Excerpted from John Piper’s Always Singing One Note- A Vernacular Bible
What happens when we deny that there are moral absolutes? What happens when we take God out of the picture and insist that morals and ethics are cultural and are, therefore, relative?
D. James Kennedy, author of Why I Believe, wrote of what happened at the Nuremberg War Trials after World War II:
During the Nuremberg War Trials after World War II, Nazi leaders were brought before that court and charged with all manner of crimes, including the slaughtering of millions of Jews and other people.
What was their defense? It was a clever one. The Supreme Court in Germany had declared that Jews were nonpersons. So these indicted Nazi leaders said, “We have done nothing wrong. We acted according to our own culture, according to our own mores, according to our own laws. We were told that they could be killed.
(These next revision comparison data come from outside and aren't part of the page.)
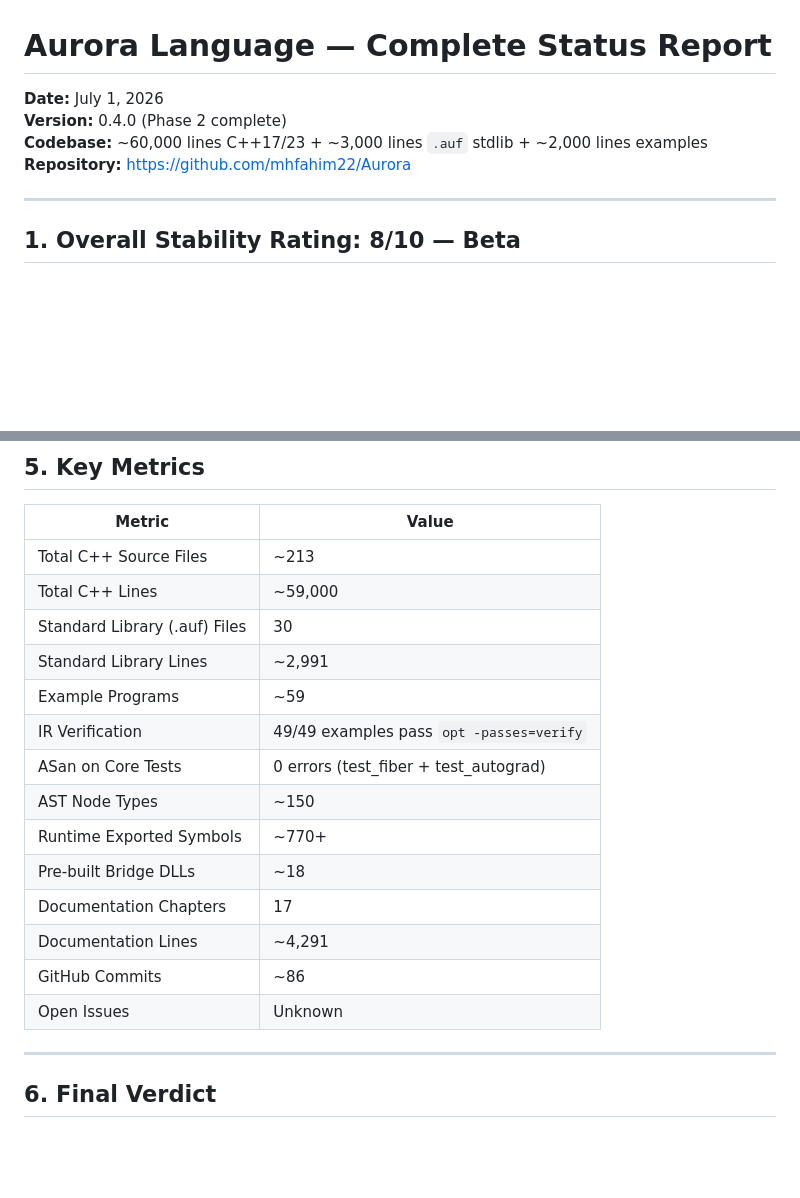
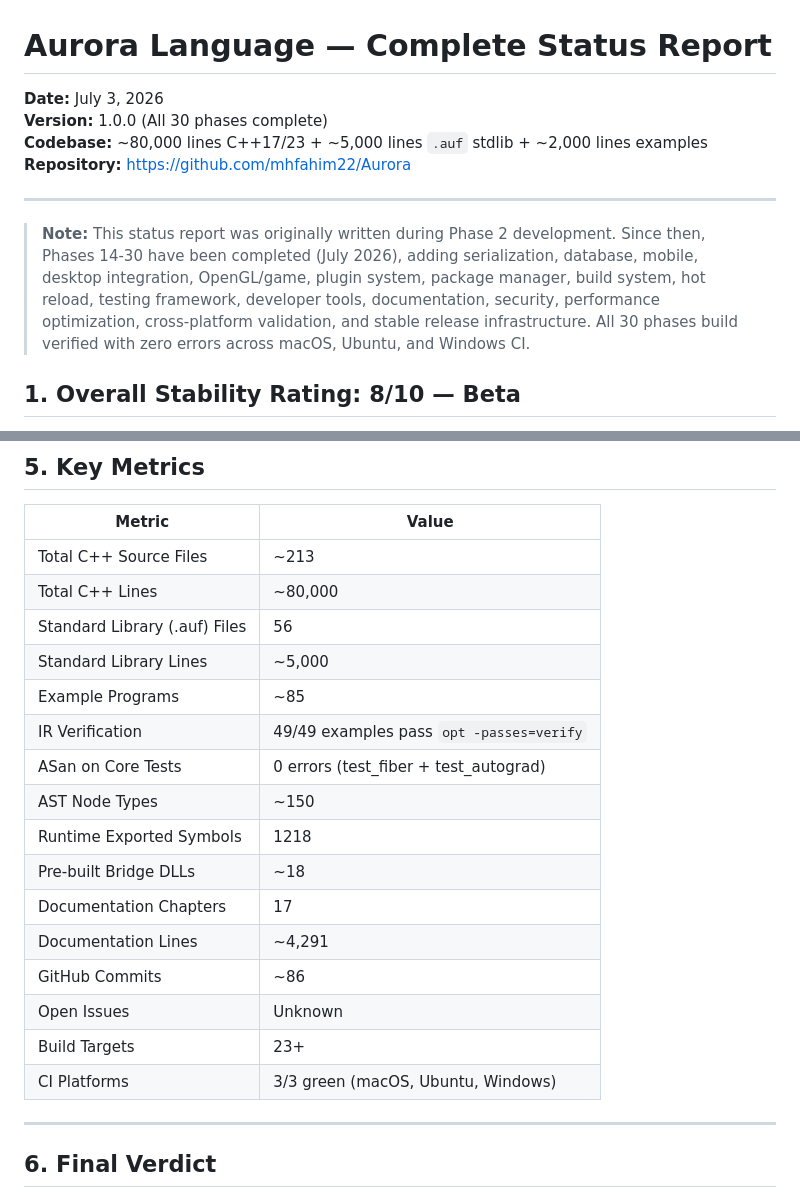
Before and after one commit to mhfahim22/Aurora, a Markdown page: AURORA_STATUS_REPORT.md, 2 parts joined by grey strips. Rendered like a GitHub page; blank space fills up the shorter version.

Commit message:
update AGENTS.md and AURORA_STATUS_REPORT.md with Phase 14-30 local build fix

```diff
--- a/AURORA_STATUS_REPORT.md
+++ b/AURORA_STATUS_REPORT.md
@@ -1,11 +1,13 @@
 # Aurora Language — Complete Status Report
 
-**Date:** July 1, 2026
-**Version:** 0.4.0 (Phase 2 complete)
-**Codebase:** ~60,000 lines C++17/23 + ~3,000 lines `.auf` stdlib + ~2,000 lines examples
+**Date:** July 3, 2026
+**Version:** 1.0.0 (All 30 phases complete)
+**Codebase:** ~80,000 lines C++17/23 + ~5,000 lines `.auf` stdlib + ~2,000 lines examples
 **Repository:** https://github.com/mhfahim22/Aurora
 
 ---
+
+> **Note:** This status report was originally written during Phase 2 development. Since then, Phases 14-30 have been completed (July 2026), adding serialization, database, mobile, desktop integration, OpenGL/game, plugin system, package manager, build system, hot reload, testing framework, developer tools, documentation, security, performance optimization, cross-platform validation, and stable release infrastructure. All 30 phases build verified with zero errors across macOS, Ubuntu, and Windows CI.
 
 ## 1. Overall Stability Rating: **8/10 — Beta**
 
@@ -214,19 +216,21 @@ Aurora Source (.aura)
 | Metric | Value |
 |--------|-------|
 | Total C++ Source Files | ~213 |
-| Total C++ Lines | ~59,000 |
-| Standard Library (.auf) Files | 30 |
-| Standard Library Lines | ~2,991 |
-| Example Programs | ~59 |
+| Total C++ Lines | ~80,000 |
+| Standard Library (.auf) Files | 56 |
+| Standard Library Lines | ~5,000 |
+| Example Programs | ~85 |
 | IR Verification | 49/49 examples pass `opt -passes=verify` |
 | ASan on Core Tests | 0 errors (test_fiber + test_autograd) |
 | AST Node Types | ~150 |
-| Runtime Exported Symbols | ~770+ |
+| Runtime Exported Symbols | 1218 |
 | Pre-built Bridge DLLs | ~18 |
 | Documentation Chapters | 17 |
 | Documentation Lines | ~4,291 |
 | GitHub Commits | ~86 |
 | Open Issues | Unknown |
+| Build Targets | 23+ |
+| CI Platforms | 3/3 green (macOS, Ubuntu, Windows) |
 
 ---
 
```
Also changed, not shown: AGENTS.md (added, +109 -0 lines).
Who are you to come from another culture, another society, and impose your morals on us?”
The Allied attorneys were thrown for a fifty-yard loss. They didn’t know what to say. If there are no absolutes, if everything is relativistic, if everything is culturally induced and we have no authority to impose our culture upon another, how dare we say that the Nazis were wrong for killing millions of people.
The lawyers were so taken aback, that after huddling for some time, they finally decided to retreat. Since they apparently were not willing to retreat to the moral law of God, they retreated to “natural law,” which has been held through many centuries. Although it is less precise, more vague, it nevertheless still has some moral content to it.
The lawyers appealed to natural laws, and it was on that basis that the Nazis were convicted.
“Julian the Apostate endeavored to destroy Christianity. He wrote a whole book against it, but in the book, instead of destroying Christianity, he affirms that Jesus was born in the reign of Augustus at the time of the taxing made in Judea by Cyrenius.
He also confirms the fact that the Christian religion began its rise in the times of the emperors Tiberius and Claudius. He affirms the authenticity of the gospels of Matthew, Mark, Luke and John as the authentic sources of the Christian religion.
This same Julian went to Jerusalem to disprove the Bible, but he failed. When, unknowingly, he destroyed the wall of Babylon, he confirmed the Biblical prophecy.
When he finally came to his death, pointing his dagger up to the sky at Jesus, he gathered his blood after being wounded on the battlefield, threw it into the air, and said, “Thou hast conquered, O Galilean.”
Julian left behind no trace of the paganism he endeavored to rebuild. All of his efforts evaporated before the power of the Galilean.”
Source: D. James Kennedy, Why I Believe (Thomas Nelson; Revised edition, 1979) p106.
Jesus Christ, the greatest man who ever lived, changed virtually every aspect of human life—and most people don’t know it. The greatest tragedy of the Christmas holiday each year is not so much its commercialization (gross as that is), but its trivialization. How tragic it is that people have forgotten Him to whom they owe so very much.
Jesus says in Revelation 21:5, “Behold, I make all things new.” (Behold! [idou in Greek]: “Note well,” “look closely,” “examine carefully.”) Everything that Jesus Christ touched, He utterly transformed. He touched time when He was born into this world; He had a birthday and that birthday utterly altered the way we measure time.
Someone has said He turned aside the river of ages out of its course and lifted the centuries off their hinges. Now, the whole world counts time as B.C., Before Christ, and A.D. Untartunately, in most cases, our illiterate generation today doesn’t even know that A.D. means Anno Domini, “in the year of the Lord.”
It’s ironic that the most vitriolic atheist writing a propagandistic letter to a friend must acknowledge Christ when he dates that letter. The atheistic Soviet Union was forced in its constitution to acknowledge that it came into existence in 1917, in the “year of the Lord.” When you see row after row of books at the library, every one of them—even if it contains anti-Christian diatribes—has a reference to Jesus Christ because of the date.
Source: D. James Kennedy and Jerry Newcombe, What If Jesus Had Never Been Born? (Thomas Nelson, 2005), pp. 1- 2.